Student

Only available on StudyMode
  • Download(s) : 141
  • Published : April 7, 2013
Open Document
Text Preview
TOP TEN REASONS WHY YOU SHOULD STUDY PHILOSOPHY

1. Philosophy stimulates one’s abilities to think critically, creatively, and enhance analytical and interpretive capacities.

2. Students with an emphasis in Philosophy generally develop an interest in self-expression and reflection and enjoy debating ideas, skills which provide the ability to deal with the complex problems for which there are no easy answers.

3. Instead of one particular skill, philosophy prepares students for careers in a wide field of professions, such as law, medicine, government, business, journalism, publishing, teaching and the ministry.

4. In a global environment, people who are able to use critical thought and imagination are especially sought for by employers.

5. Are you interested in actively participating in the future of this society and country? Studying Philosophy helps one become a better citizen by promoting the ability to listen carefully, critically evaluate and respond thoughtfully to the claims that others make. These are the fundamental skills we need as citizens to engage in the sort of public discourse that is essential to a healthy democratic process.

6. Students follow in the footsteps of famous Philosophy majors as Phil Jackson (Chicago Bulls), Umberto Eco (Novelist), Carly Fiorina (CEO of Hewlett-Packert), Aung San Suu Kyi (Burmanese Human Rights Activist and Nobel Peace Prize Winner), David Souter (Supreme Court Justice), Bruce Lee (Movie Star), Harrison Ford (Sexiest Man Alive, People Magazine 1998), Tom Morris (Corporate Consultant), and Robert MacNamamara (Former Secretary of Defense and Head of the World Bank).

7. Philosophy students are more likely than computer scientists to land jobs immedietely after graduation. In a study rleased by Higher Education Statistics Agency, 63% had jobs, 15% pursued further full time education, and only 7% were unemployed. Source: Times Higher Education Supplement, August, 2004. p9 (1).

8. Thinking about and discussing the most urgent question: the meaning of Being (Martin Heidegger).

9. Studying in an environment where the “art of disagreeing” is practiced.

10. Philosophy students acquire eligibility to become part of the famous Philosophy Club at College of DuPage. -------------------------------------------------

Definition of Philosophy

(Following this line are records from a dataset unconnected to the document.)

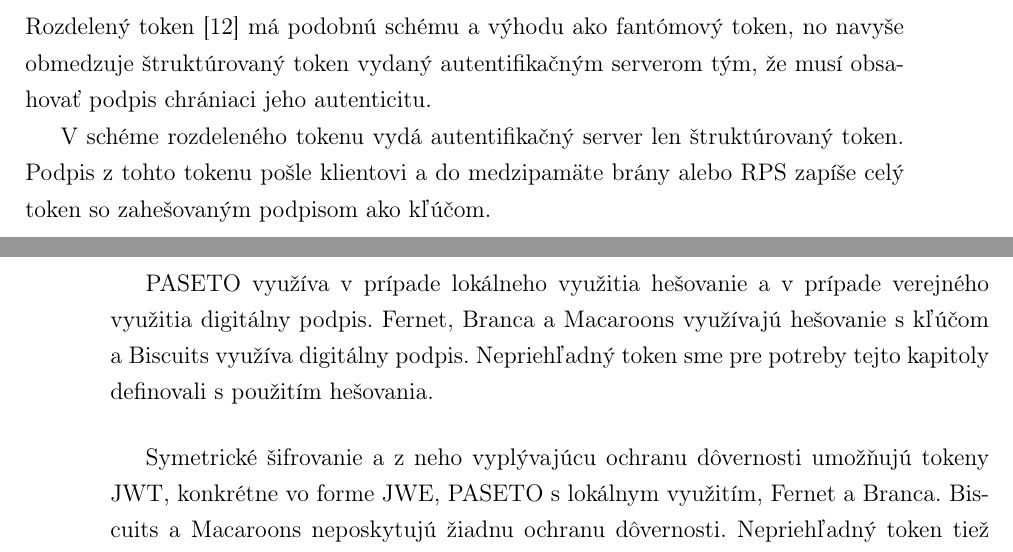
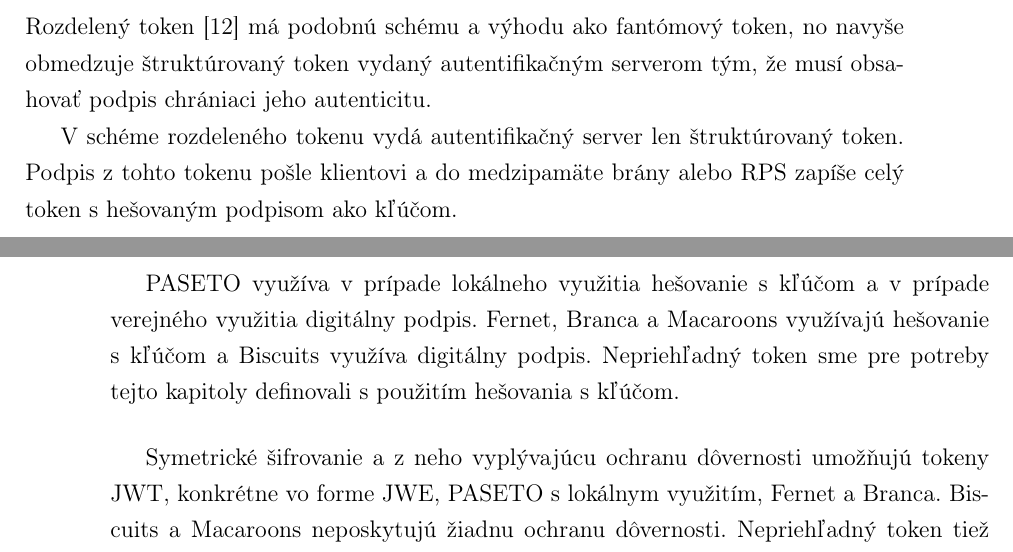
Before and after one commit to jitka1997/bachalor-thesis, a LaTeX thesis (praca/main.tex, which reads praca/chapter1.tex, praca/chapter3.tex): two parts of pages 25 and 46 of 68, joined at a grey line, cut so that both start at the same text. Compiled offline with pdfLaTeX.

Commit message:
Change hesovanie -> hesovanie s klucom

```diff
--- a/praca/chapter1.tex
+++ b/praca/chapter1.tex
@@ -170,6 +170,6 @@
 
 Rozdelený token \cite{split_token} má podobnú schému a výhodu ako fantómový token, no navyše obmedzuje štruktúrovaný token vydaný autentifikačným serverom tým, že musí obsahovať podpis chrániaci jeho autenticitu.
 
-V schéme rozdeleného tokenu vydá autentifikačný server len štruktúrovaný token. Podpis z tohto tokenu pošle klientovi a do medzipamäte brány alebo RPS zapíše celý token so zahešovaným podpisom ako kľúčom.
+V schéme rozdeleného tokenu vydá autentifikačný server len štruktúrovaný token. Podpis z tohto tokenu pošle klientovi a do medzipamäte brány alebo RPS zapíše celý token s hešovaným podpisom ako kľúčom.
 
 Požiadavky od klienta budú obsahovať ako nepriehľadný token získaný podpis a~brána alebo RPS ho zahešuje a preloží na štruktúrovaný token pomocou medzipamäte. Token následne spolu s požiadavkou pošle rozhraniu.
--- a/praca/chapter3.tex
+++ b/praca/chapter3.tex
@@ -81,7 +81,7 @@
 
 V prípade JWT si môžeme vybrať, či budeme používať digitálny podpis alebo hešovanie s kľúčom pomocou nastavenia oprávnenia \textit{alg} v hlavičke na požadovanú hodnotu. Všetky možnosti hodnôt oprávnenia \textit{alg} definuje  JWA \cite{jwa_rfc}. Štandard ponúka aj možnosť \textit{alg=none}, v tomto prípade nezaručuje JWT žiadne bezpečnostné kvality a je to jedna zo známych zraniteľností \cite{jwt_vul} JWT. Ak služba akceptuje aj JWT s \textit{alg=none} ako platné tokeny, útočník jednoducho zamení hodnotu \textit{alg='čokoľvek'} na \textit{alg=none}, odstráni podpis z tokenu a môže ľubovoľne zmeniť token, napríklad si zvýši autorizačné práva. Bezpečné implementácie JWT, by nikdy nemali tokeny s \textit{alg=none} považovať za platné.
 
-PASETO využíva v prípade lokálneho využitia hešovanie a v prípade verejného využitia digitálny podpis. Fernet, Branca a Macaroons využívajú hešovanie s kľúčom a~Biscuits využíva digitálny podpis. Nepriehľadný token sme pre potreby tejto kapitoly definovali s použitím hešovania.
+PASETO využíva v prípade lokálneho využitia hešovanie s kľúčom a v prípade verejného využitia digitálny podpis. Fernet, Branca a Macaroons využívajú hešovanie s kľúčom a~Biscuits využíva digitálny podpis. Nepriehľadný token sme pre potreby tejto kapitoly definovali s použitím hešovania s kľúčom.
 
 Symetrické šifrovanie a z neho vyplývajúcu ochranu dôvernosti umožňujú tokeny JWT, konkrétne vo forme JWE, PASETO s lokálnym využitím, Fernet a Branca. Biscuits a Macaroons neposkytujú žiadnu ochranu dôvernosti. Nepriehľadný token tiež neposkytuje ochranu dôvernosti v rámci tokenu, no z definície nenesie žiadnu informáciu a všetky dôverné údaje sú uložené na strane servera a asociované s tokenom. Teda na strane klienta nie je dôvernosť čoho chrániť.
 
```
Also changed, not shown: praca/main.pdf, praca/chapter3.tex (4 more changed lines), 1 other file.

How can we define philosophy? Philosophy could be defined in many different ways. Sometimes one definition very easily overlaps another definition. In some instances, two different definitions create a new definition. Using Hegel's terminology, a "new synthesis." Furthermore, we can say that every definition of philosophy brings meaning and relevance into the human patrimony. However, we feel we need first of all to understand what is it we mean when we speak of the word "definition." In its most simplistic meaning, definition is view as the act of defining, a statement of meaning. Such meaning needs to have relevance to the person who is receiving the information. Such meaning could contain a set of different layers that would determine the real significance it's trying to convey. Things such as culture, language spoken or written, gender roles, prejudices, education, knowledge, personal interests, all of these items, are the ones that constitute the real meaning of the word definition. Therefore, as one attempts to define any term in contemporary language, one needs to comprehend the different coatings of meaning behind any word. At the same time, one needs to take into consideration the changes of language through time. Language is living phenomena, a phenomenon that is constantly changing. If we considered this element in the construction of our definition of philosophy, we will understand that a definition only attempts to bring the student closer to the ultimate meaning if indeed there is one....
tracking img